His sewing machine is made of iron. It’s heavy, black and goes by the name Union Lock when it behaves. Savatski has another name for it when it doesn’t.

“There was a lot of these machines all over. Every harness shop had on or two of ‘em. And when I got it…that’s been my biggest problem. It’s a temperamental machine. What little religion I got it almost wrecked that a couple times," he says. 

Savatski says he can’t stand sitting still and spends up to eight hours a day in his shop. When he’s working on his harnesses, Savatski says his mind often wanders – reaching what material culture academics call transformative state or flow.

"Sure, you keep your mind on what you’re doin’ but…I got an evil old mind once in a while and it all depends on who I’m thinking about or whatever," he says.

Savatski designs his thick leather harnesses specifically to give the driver control over the horses, like the entire steering system in a car. But they are not plain black leather made just for working; they are shiny, beautiful showstoppers - what Savatski calls "handsome."

“Why do women need a wedding dress to go to a wedding? They could go in a pair of overalls! Well, same thing here. If you gonna go out in the bright lights, you want to look dressed up, don’t cha?" he says. "We’re horse people. We like to see them all dressed up hooked to these wagons, fancy wagons and that so it looks nice for the crowd.”

Savatski is one of only a handful of harness makers in the country. It’s a skill that for some commands a high price, but not Savatski. He is a man from a certain generation where you speak plainly, stand your ground, and if somebody needs your help, you help them.

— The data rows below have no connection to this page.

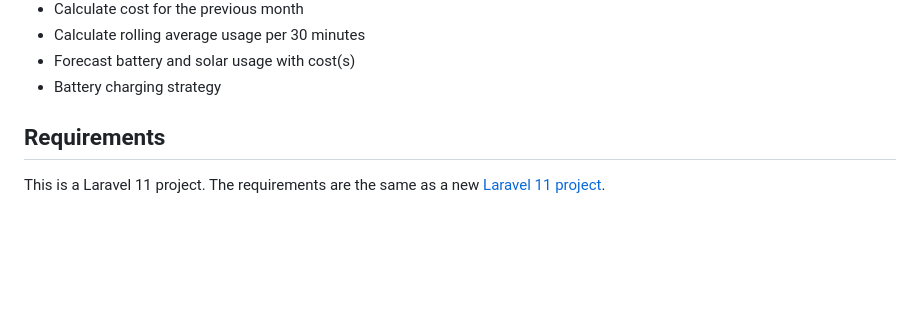
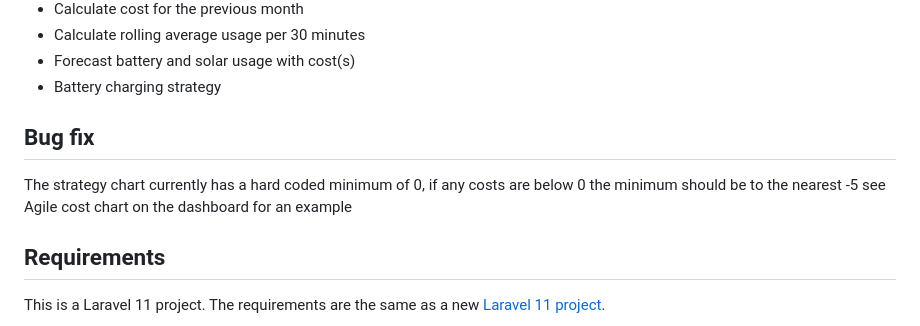
Before and after one commit to Pen-y-Fan/solar, a Markdown page: README.md, the part around the change. Rendered like a GitHub page; blank space fills up the shorter version.

```diff
--- a/README.md
+++ b/README.md
@@ -12,6 +12,10 @@ project, it requires a **Solis inverter** and energy supplied by **Octopus energ
 - Calculate rolling average usage per 30 minutes
 - Forecast battery and solar usage with cost(s)
 - Battery charging strategy
+
+## Bug fix
+
+The strategy chart currently has a hard coded minimum of 0, if any costs are below 0 the minimum should be to the nearest -5 see Agile cost chart on the dashboard for an example
 
 ## Requirements
 
```
Also changed, not shown: docs/tasks.md (added, +44 -0 lines).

"I’m a Pollack. I come up on the lower end in school. I was a red F student and I never got up in the ruts that far, I guess. I haven’t got anything against a rich man or a poor man. I lie to be on a even keel with everybody," he says. "I say I helped a lot of people who would have never bought a harness. I made more people like him happy because they could afford me."

Savatski realizes that he can’t do this forever and when he hangs up his hat, he hopes his son will pick up the trade.

“He says he’s gonna learn, but he never comes here to help build harness. Then he said a while ago, 'I gotta come out there and help build harness pretty soon.' He’s gonna get this when I’m gone. When I’m outta here. It’s gonna go by him," Savatski says.

But for now, Savatski is still working. He says he can still drive a team of horses, build the wagons, and make the harnesses he needs to steer them - even at the age of 87.